Fires are an inevitable risk in any business, but the repercussions aren’t. Several household retail names, including the likes of supermarket giants Morrisons and Ocado, are recent examples of when a blaze has caused serious damage.
The consequences of which need to be a thing of the past.
Retailers are prioritising technology that can help improve their customer service – such as delivery trackers and instant messaging – but firefighting solutions should be considered as just as important. Investing in ways to improve customer satisfaction can count for very little if an emergency destroys products, equipment, or even worse, a building. In fact, four out of five businesses that suffer a major incident (including fires) collapse within 18 months. The consequences range from millions of pounds being wasted in lost stock and property damage, to job losses and falling share prices.
The need for businesses to invest in firefighting solutions is clear. In 2017/18 fire services attended more than 2,000 warehouse and commercial property fires in England and Wales. Research also highlights that, in the same time period, more than 1,700 retail units suffered significant fires too.
The human impact
Retailers must also consider the human element when drawing up their fire prevention and extinguishing policies. Should employees be on-premise when disaster strikes, then their lives are put at risk. This is exacerbated if the solutions at their disposal are either confusing to use or inefficient. Quite often, despite having received the necessary training, when faced with a high-pressure situation staff are left in confusion when remembering which fire extinguisher will tackle each class of fire. This wastes time, allowing the fire to spread and further putting lives at risk.

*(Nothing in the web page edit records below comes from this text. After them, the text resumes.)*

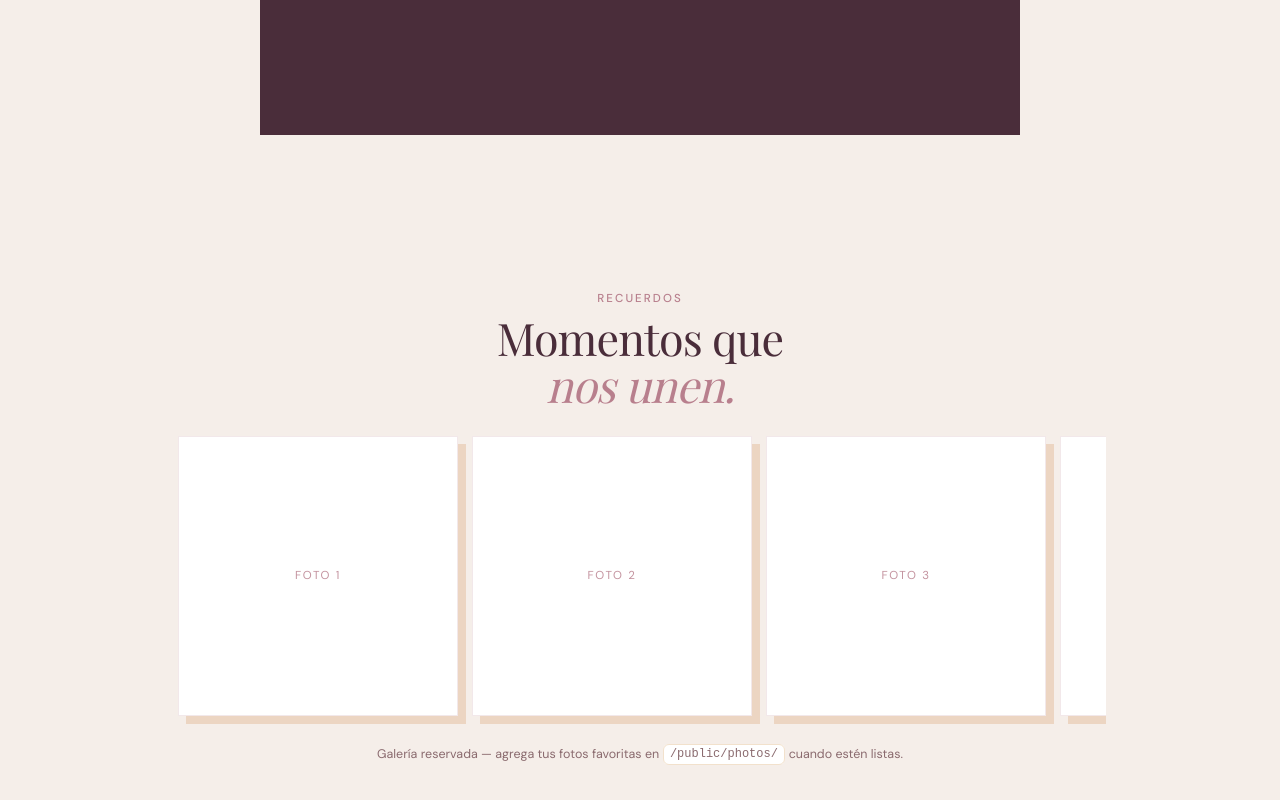
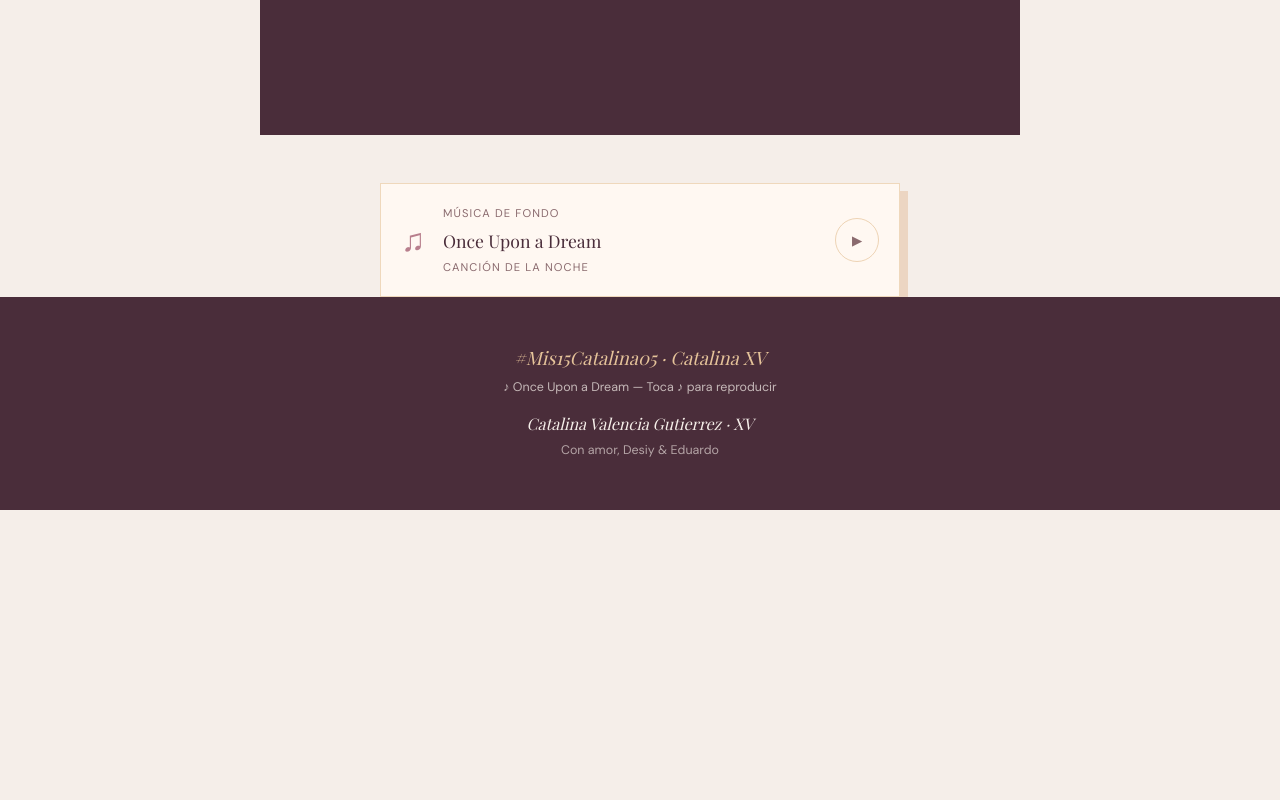
Before and after one commit to novicodev/catalina-xv, an Astro site: page / in a window 1280 px wide. Shown: the part 4600-5400 px from the top of the page. After the commit the page ends 5110 px from the top, so only its background shows below. Built offline with nearby package versions, Linux system fonts and the light colour scheme; Astro itself is replaced by a stand-in of ours; a web font is replaced by a local one.

Commit message:
chore: quitar galeria

```diff
--- a/src/pages/index.astro
+++ b/src/pages/index.astro
@@ -174,22 +174,6 @@ const mapLabel = "La Gran Mansión Centro de Eventos — Vía El Placer, Santa E
         </div>
       </section>
 
-      <!-- GALERÍA — placeholder elegante (sin fotos inventadas) -->
-      <section class="section gallery" data-reveal>
-        <p class="eyebrow">Recuerdos</p>
-        <h2 class="gallery-heading">Momentos que<br /><em>nos unen.</em></h2>
-        <div class="gallery-track" role="list">
-          {
-            [0, 1, 2, 3, 4, 5].map((i) => (
-              <div class="gallery-item is-placeholder" role="listitem" aria-hidden="true" data-symbol={["♡", "✦", "◇", "✿", "❋", "✧"][i]}>
-                <span class="gallery-placeholder-text">Foto {i + 1}</span>
-              </div>
-            ))
-          }
-        </div>
-        <p class="gallery-note">Galería reservada — agrega tus fotos favoritas en <code>/public/photos/</code> cuando estén listas.</p>
-      </section>
-
       <!-- MÚSICA CARD -->
       <div class="music-card" aria-label="Control de música" data-reveal>
         <span class="music-note" aria-hidden="true">♫</span>
@@ -335,7 +319,6 @@ const mapLabel = "La Gran Mansión Centro de Eventos — Vía El Placer, Santa E
   .section.venue{background:var(--cream)}
   .section.details{background:var(--rose-pale)}
   .section.rsvp{background:var(--ink);color:#f5eee9}
-  .section.gallery{background:var(--cream)}
 
   /* STORY */
   .story{max-width:760px;margin:0 auto;text-align:center}
@@ -420,19 +403,6 @@ const mapLabel = "La Gran Mansión Centro de Eventos — Vía El Placer, Santa E
   .music-hint{color:rgba(245,238,233,.72);font-size:.78rem}
   .music-hint strong{color:rgba(245,238,233,.95);font-weight:500}
 
-  /* GALLERY */
-  .gallery{max-width:980px;margin:0 auto;text-align:center}
-  .gallery .eyebrow{color:var(--rose-malva)}
-  .gallery-heading{margin:.4rem 0 1.2rem;font:clamp(2rem,5vw,2.8rem)/1.05 var(--serif);font-weight:400;letter-spacing:-.02em}
-  .gallery-heading em{font-style:italic;color:var(--rose-malva);font-weight:400}
-  .gallery-track{display:flex;gap:14px;overflow-x:auto;scroll-snap-type:x mandatory;padding:8px 4px 12px;scrollbar-width:none}
-  .gallery-track::-webkit-scrollbar{display:none}
-  .gallery-item{flex:0 0 280px;aspect-ratio:1;scroll-snap-align:center;display:grid;place-items:center;background:#fff;border:1px solid rgba(184,127,141,.18);box-shadow:8px 8px 0 var(--shadow-hard);position:relative}
-  .gallery-item.is-placeholder{cursor:default}
-  .gallery-placeholder-text{font:.72rem var(--sans);letter-spacing:.14em;text-transform:uppercase;color:rgba(184,127,141,.85)}
-  .gallery-note{margin:1rem auto 0;max-width:36rem;color:#8a6a6e;font-size:.78rem}
-  .gallery-note code{background:#fff;border:1px solid rgba(229,195,154,.5);padding:.15rem .4rem;border-radius:6px;font-size:.75rem}
-
   /* MUSIC CARD */
   .music-card{display:flex;align-items:center;gap:18px;max-width:520px;margin:3rem auto 0;padding:20px;text-align:left;border:1px solid rgba(229,195,154,.6);background:#fff8f2;box-shadow:8px 8px 0 var(--shadow-hard);transform:rotate(-.3deg)}
   .music-note{color:var(--rose-malva);font-size:2rem}
@@ -483,7 +453,6 @@ const mapLabel = "La Gran Mansión Centro de Eventos — Vía El Placer, Santa E
     .venue-copy address{font-size:.95rem}
     .detail-grid{grid-template-columns:1fr;gap:12px}
     .detail-grid article{min-height:auto;box-shadow:8px 8px 0 var(--shadow-hard);transform:none}
-    .gallery-item{flex:0 0 72vw}
     .music-card{transform:none;box-shadow:6px 6px 0 var(--shadow-hard)}
   }
   @media(prefers-reduced-motion:reduce){
```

Even if a warehouse is automated, or staff do not happen to be on site when a fire ignites, people’s livelihoods are still on the line. Should the fire destroy equipment, products or property, this can cost millions to resolve and could lead to redundancies or cuts in overtime availability.

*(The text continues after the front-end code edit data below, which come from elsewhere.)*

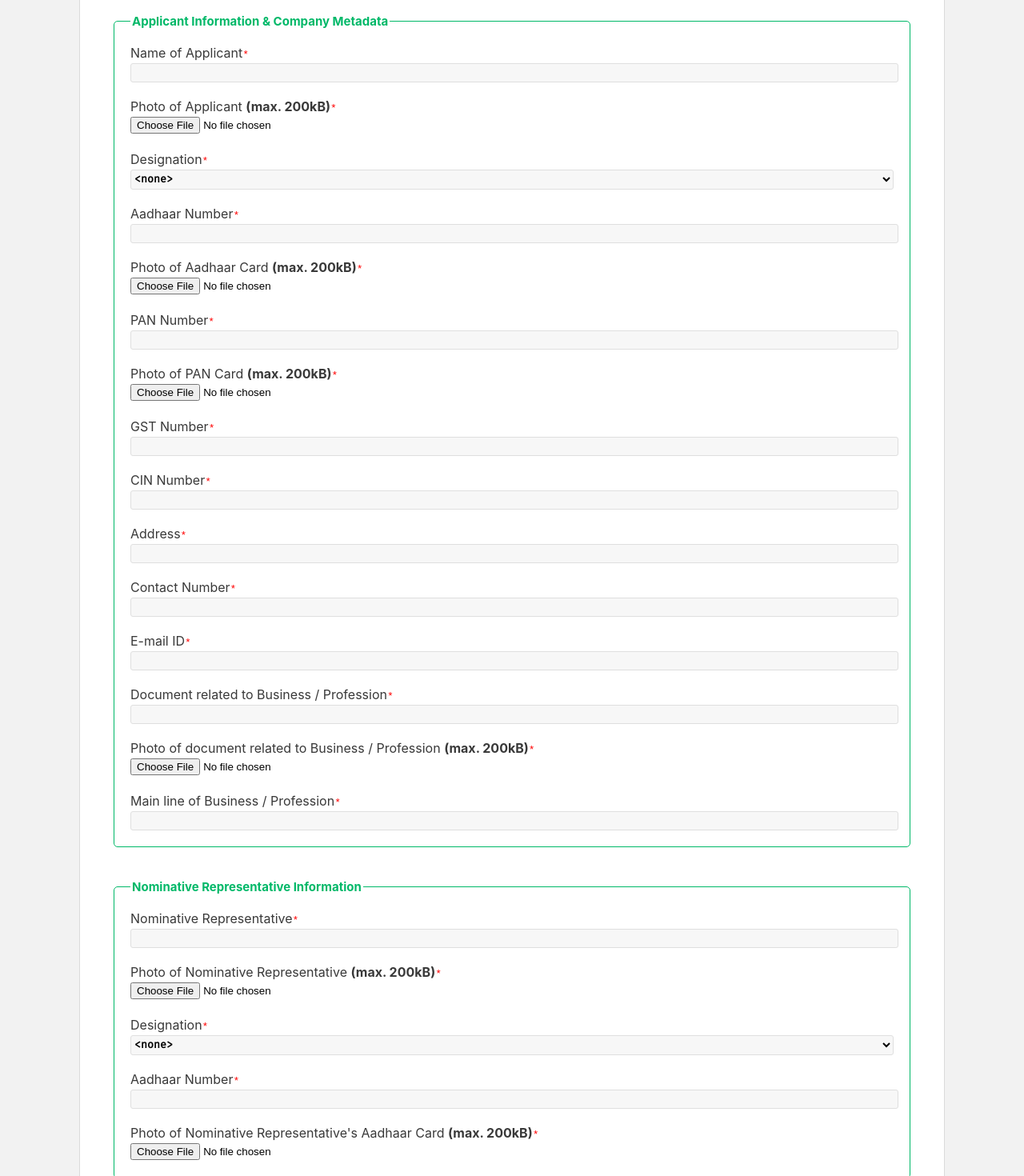
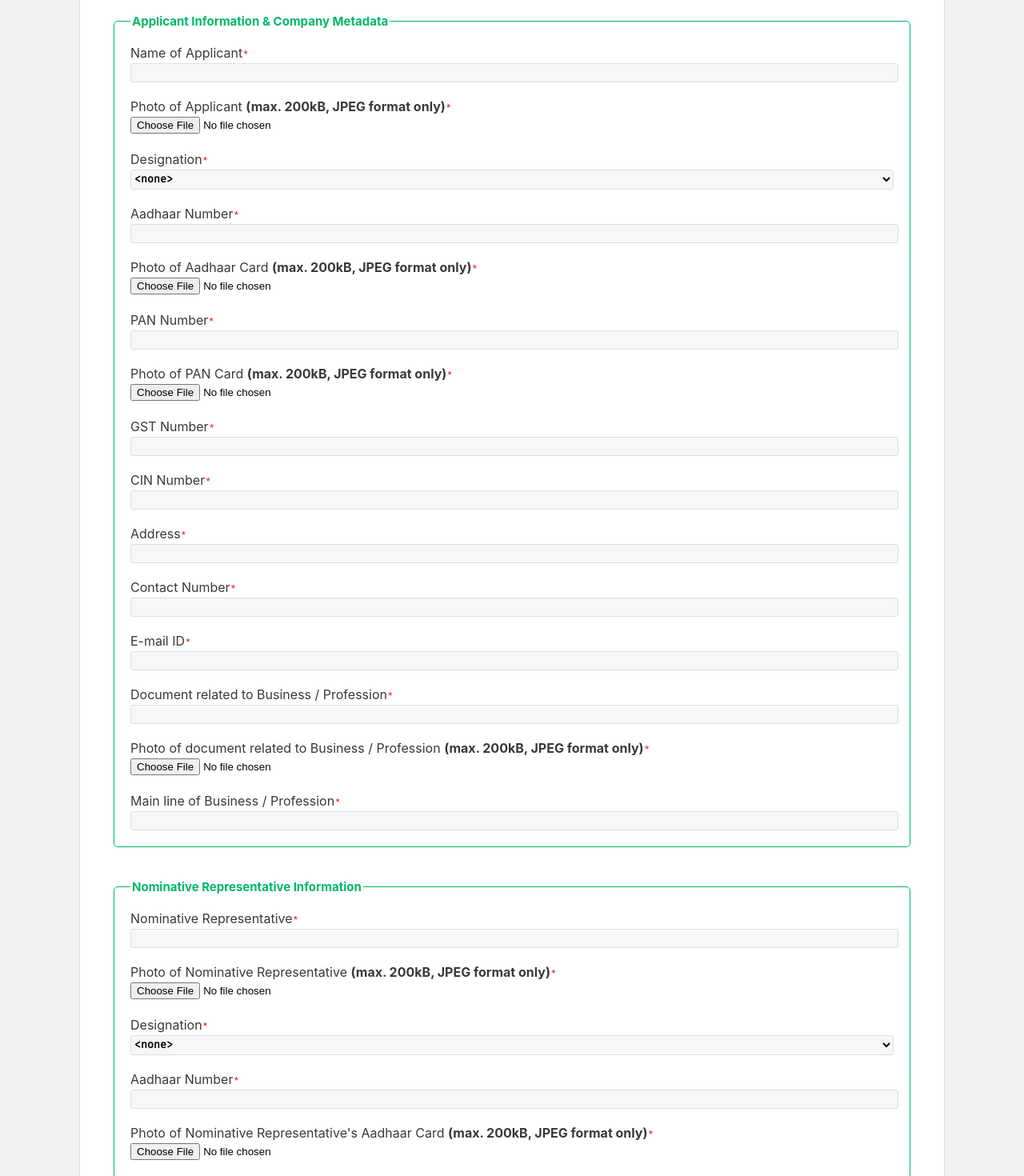
Before and after one commit to stazsh/ACCI-Membership-Form, a React (Create React App) app: page / in a window 1280 px wide. Shown: the part 700-2170 px from the top of the page at 80% size. Built offline with nearby package versions, Linux system fonts and the light colour scheme; no server answers.

Commit message:
Make upload fields JPEG only, integrate config source

```diff
--- a/src/App.js
+++ b/src/App.js
@@ -1,5 +1,6 @@
 import './App.css';
 import React, { useEffect, useState } from 'react';
+import { API_ENDPOINT } from './Config';
 import ACCI from './assets/acci-asn.png';
 import { saveAs } from 'file-saver';
 import axios from 'axios';
@@ -89,7 +90,7 @@ function App() {
         try {
             setUploadingState(prevState => prevState + 1);
             var b64 = await convertBlobToBase64(event.target.files[0]);
-            const response = await axios.post('https://acci-api.herokuapp.com/imagekitify', {
+            const response = await axios.post(API_ENDPOINT + '/imagekitify', {
                 base64: b64
             });
 
@@ -125,9 +126,11 @@ function App() {
         if (!checkNotEmpty())
             return;
 
+        console.log(formState);
+
         const response = await axios({
             method: 'post',
-            url: 'https://acci-api.herokuapp.com/new-submission',
+            url: API_ENDPOINT + '/new-submission',
             data: formState,
             responseType: 'arraybuffer'
         });
@@ -169,8 +172,8 @@ function App() {
                             <div style={{ textAlign: 'left' }}><span>Name of Applicant<code className='required'>*</code></span></div>
                             <input id='field3' type='text' onChange={handleFormChange} name='name_of_applicant' className='input-field' maxLength={61} /><br /><br />
 
-                            <div style={{ textAlign: 'left' }}><span>Photo of Applicant <b>(max. 200kB)</b><code className='required'>*</code></span></div>
-                            <input id='field4' type='file' alt='Photo of applicant' name='photo_of_applicant' style={{ marginTop: '3px' }} accept='image/*' onChange={handleFileInputFormChange} /><br /><br />
+                            <div style={{ textAlign: 'left' }}><span>Photo of Applicant <b>(max. 200kB, JPEG format only)</b><code className='required'>*</code></span></div>
+                            <input id='field4' type='file' alt='Photo of applicant' name='photo_of_applicant' style={{ marginTop: '3px' }} accept='image/jpeg' onChange={handleFileInputFormChange} /><br /><br />
 
                             <div className='imagebox' id='field4-preview-div'></div>
 
@@ -192,16 +195,16 @@ function App() {
                             <div style={{ textAlign: 'left' }}><span>Aadhaar Number<code className='required'>*</code></span></div>
                             <input id='field7' type='text' onChange={handleFormChange} name='aadhaar_number' className='input-field' maxLength={61} /><br /><br />
 
-                            <div style={{ textAlign: 'left' }}><span>Photo of Aadhaar Card <b>(max. 200kB)</b><code className='required'>*</code></span></div>
-                            <input id='field8' type='file' name='aadhaar_photo' style={{ marginTop: '3px' }} accept='image/*' onChange={handleFileInputFormChange} /><br /><br />
+                            <div style={{ textAlign: 'left' }}><span>Photo of Aadhaar Card <b>(max. 200kB, JPEG format only)</b><code className='required'>*</code></span></div>
+                            <input id='field8' type='file' name='aadhaar_photo' style={{ marginTop: '3px' }} accept='image/jpeg' onChange={handleFileInputFormChange} /><br /><br />
 
                             <div className='imagebox' id='field8-preview-div'></div>
 
                             <div style={{ textAlign: 'left' }}><span>PAN Number<code className='required'>*</code></span></div>
                             <input id='field9' type='text' onChange={handleFormChange} name='pan_number' className='input-field' maxLength={61} /><br /><br />
 
-                            <div style={{ textAlign: 'left' }}><span>Photo of PAN Card <b>(max. 200kB)</b><code className='required'>*</code></span></div>
-                            <input id='field10' type='file' name='pan_photo' style={{ marginTop: '3px' }} accept='image/*' onChange={handleFileInputFormChange} /><br /><br />
+                            <div style={{ textAlign: 'left' }}><span>Photo of PAN Card <b>(max. 200kB, JPEG format only)</b><code className='required'>*</code></span></div>
+                            <input id='field10' type='file' name='pan_photo' style={{ marginTop: '3px' }} accept='image/jpeg' onChange={handleFileInputFormChange} /><br /><br />
 
                             <div className='imagebox' id='field10-preview-div'></div>
 
@@ -223,8 +226,8 @@ function App() {
                             <div style={{ textAlign: 'left' }}><span>Document related to Business / Profession<code className='required'>*</code></span></div>
                             <input id='field28' type='text' onChange={handleFormChange} name='document_proof_description' className='input-field' maxLength={61} /><br /><br />
 
-                            <div style={{ textAlign: 'left' }}><span>Photo of document related to Business / Profession <b>(max. 200kB)</b><code className='required'>*</code></span></div>
-                            <input id='field15' type='file' name='document_proof_photo' style={{ marginTop: '3px' }} accept='image/*' onChange={handleFileInputFormChange} /><br /><br />
+                            <div style={{ textAlign: 'left' }}><span>Photo of document related to Business / Profession <b>(max. 200kB, JPEG format only)</b><code className='required'>*</code></span></div>
+                            <input id='field15' type='file' name='document_proof_photo' style={{ marginTop: '3px' }} accept='image/jpeg' onChange={handleFileInputFormChange} /><br /><br />
 
                             <div className='imagebox' id='field15-preview-div'></div>
 
@@ -236,8 +239,8 @@ function App() {
                             <div style={{ textAlign: 'left' }}><span>Nominative Representative</span><code className='required'>*</code></div>
                             <input id='field17' type='text' onChange={handleFormChange} name='name_of_nm' className='input-field' maxLength={61} /><br /><br />
 
-                            <div style={{ textAlign: 'left' }}><span>Photo of Nominative Representative <b>(max. 200kB)</b><code className='required'>*</code></span></div>
-                            <input id='field18' type='file' name='photo_of_nm' style={{ marginTop: '3px' }} accept='image/*' onChange={handleFileInputFormChange} /><br /><br />
+                            <div style={{ textAlign: 'left' }}><span>Photo of Nominative Representative <b>(max. 200kB, JPEG format only)</b><code className='required'>*</code></span></div>
+                            <input id='field18' type='file' name='photo_of_nm' style={{ marginTop: '3px' }} accept='image/jpeg' onChange={handleFileInputFormChange} /><br /><br />
 
                             <div className='imagebox' id='field18-preview-div'></div>
 
@@ -259,8 +262,8 @@ function App() {
                             <div style={{ textAlign: 'left' }}><span>Aadhaar Number<code className='required'>*</code></span></div>
                             <input id='field21' type='text' onChange={handleFormChange} name='nm_aadhaar_number' maxLength={61} className='input-field' /><br /><br />
 
-                            <div style={{ textAlign: 'left' }}><span>Photo of Nominative Representative's Aadhaar Card <b>(max. 200kB)</b><code className='required'>*</code></span></div>
-                            <input id='field22' type='file' name='nm_aadhaar_photo' style={{ marginTop: '3px' }} accept='image/*' onChange={handleFileInputFormChange} />
+                            <div style={{ textAlign: 'left' }}><span>Photo of Nominative Representative's Aadhaar Card <b>(max. 200kB, JPEG format only)</b><code className='required'>*</code></span></div>
+                            <input id='field22' type='file' name='nm_aadhaar_photo' style={{ marginTop: '3px' }} accept='image/jpeg' onChange={handleFileInputFormChange} />
 
                             <div className='imagebox' id='field22-preview-div'></div>
                         </fieldset><br /><br />
```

Tomorrow’s issues are already here
Faster, more efficient solutions have become essential in retail. Using warehouses as an example, solutions that can respond swiftly to an incident are especially important because the latest technology – such as automation – relies on lithium batteries that current firefighting techniques struggle to extinguish. If automation is inevitable, then so must be technological innovations in fire management. These incidents are often so devastating because they take too long to extinguish, giving them time to spread to a point where they become unmanageable. Not only does the equipment used to tackle fires need to be updated, and placed in stores and warehouses, but fire safety regulations also need to be revised.
A gap in the market
Fires in the home continue to be a common occurrence, yet the public remains largely unequipped to tackle fires before they become unmanageable. The potential damages a fire could cause presents an opportunity for retailers to take the lead when it comes to fighting domestic blazes, too. Consumers often do not have an extinguisher in their home because they are not easily available in supermarkets or on the high street. Many of the retailers that do stock them do so in small quantities and quite often, they will only extinguish a single class of fire. This leaves consumers confused as to how and when they should use them, as well as which ones to buy.
Full protection with just a single solution
The introduction of a single solution that can extinguish all classes of fire would help retailers safeguard their own operations and help to protect consumers in their own homes. Should the unthinkable happen and a fire starts in an office or warehouse, the implementation of such a solution will safely extinguish a blaze, containing and eliminating the fire, without further damaging products or equipment. In workerless spaces, a sprinkler system will be able to extinguish the fire without further damaging the property or making it worse. If employees are on site, they will be able to use this single solution with more confidence than they would handling traditional extinguishers, as it will put out any class of fire on any surface, such as electrical equipment.
Additionally, if retailers take the positive step of stocking such a solution and make it accessible to consumers, then people will be prepared to tackle small fires in their homes should it be necessary. While steps can be taken to educate consumers on how to remain safe in a fire, this effort only becomes effective by empowering them with a solution that will tackle a fire before it becomes unmanageable and limit any potential damage.